| TASK GOAL |
If a line in the entries contains the string "Evaluating", include that line in your answer.

[[ DATA TO EXAMINE, beginning ]]

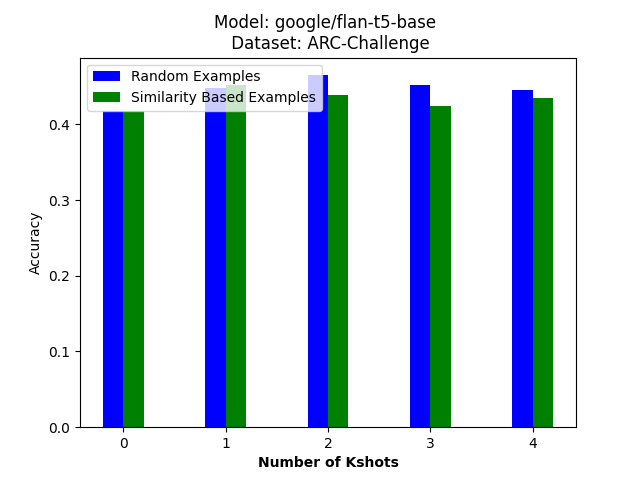
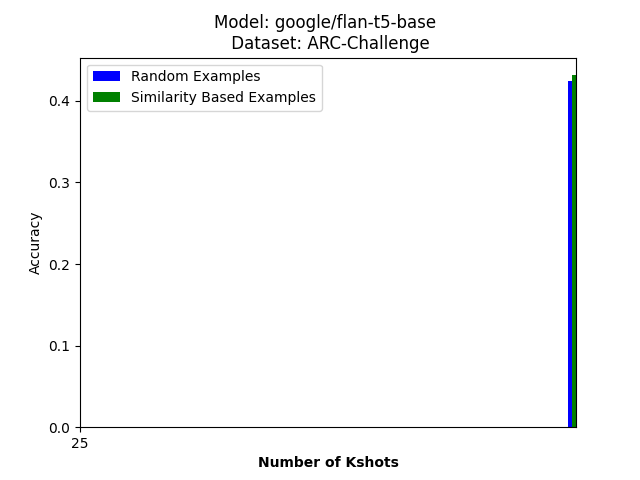
add baseline_framework.py, example_selectors.py and plots

diff --git a/baseline_framework.py b/baseline_framework.py
@@ -139,7 +139,8 @@ def experiment_models_on_dataset(args, validation_set, example_selector):
                               )
         accs.append(accuracy)
 
-def experiment_acc_over_k(args,  validation_set, examples_pool, max_kshot):
+
+def experiment_acc_over_k(args, validation_set, examples_pool, max_kshot):
     accs_rand = []
     accs_sim = []
 
@@ -149,25 +150,26 @@ def experiment_acc_over_k(args,  validation_set, examples_pool, max_kshot):
     sim_example_selector = example_selectors.SimilarityBasedExampleSelector(model_name=args.encoder_path,
                                                                             examples=examples_pool,
                                                                             key='question')
-
-    for k in tqdm(range(max_kshot), desc="Evaluating model on similarity-based kshot"):
+    k_range = [25]
+    for k in tqdm(k_range, desc="Evaluating model on similarity-based kshot"):
         args.kshot = k
         accuracy_sim, _, _ = evaluate_model(args, model, tokenizer, validation_set, sim_example_selector)
         accs_sim.append(accuracy_sim)
         print(f"kshot={args.kshot}, accuracy_sim={accuracy_sim * 100:.2f}")
 
-    for k in tqdm(range(max_kshot), desc="Evaluating model on random kshot"):
+    for k in tqdm(k_range, desc="Evaluating model on random kshot"):
         args.kshot = k
         accuracy_rand, _, _ = evaluate_model(args, model, tokenizer, validation_set, random_example_selector)
         accs_rand.append(accuracy_rand)
         print(f"kshot={args.kshot}, accuracy_rand={accuracy_rand * 100:.2f}% ")
-    width= 0.2
-    x =np.arange(max_kshot)
-    plt.bar(x, accs_rand,color='blue', width=width, label="Random Examples",align='center')
-    plt.bar(x+width, accs_sim,color='green', width=width, label="Similarity Based Examples",align='center')
+    width = 0.2
+    # x =np.arange(max_kshot)
+    x = np.array(k_range)
+    plt.bar(x, accs_rand, color='blue', width=width, label="Random Examples", align='center')
+    plt.bar(x + width, accs_sim, color='green', width=width, label="Similarity Based Examples", align='center')
     plt.legend()
-    plt.xticks([r + width/2 for r in range(len(x))], x)
-    plt.xlabel("Number of Kshots",fontweight='bold')
+    plt.xticks([r + width / 2 for r in range(len(x))], x)
+    plt.xlabel("Number of Kshots", fontweight='bold')
     plt.ylabel("Accuracy")
     plt.title(f"Model: {args.models[0]} \n Dataset: {args.dataset_name}")
     filename = f"{args.models[0].split('/')[1]}_{args.dataset_name}_acc_over_k.png".replace(
@@ -176,6 +178,7 @@ def experiment_acc_over_k(args,  validation_set, examples_pool, max_kshot):
         '.', '_').lower()
     plt.savefig(plots_dir / filename)
     plt.show()
+
 
 def main():
     # Argument parser for command-line options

[[ DATA TO EXAMINE, end ]]

| OUTPUT FOR THIS TASK |
-    for k in tqdm(range(max_kshot), desc="Evaluating model on similarity-based kshot"):
+    for k in tqdm(k_range, desc="Evaluating model on similarity-based kshot"):
-    for k in tqdm(range(max_kshot), desc="Evaluating model on random kshot"):
+    for k in tqdm(k_range, desc="Evaluating model on random kshot"):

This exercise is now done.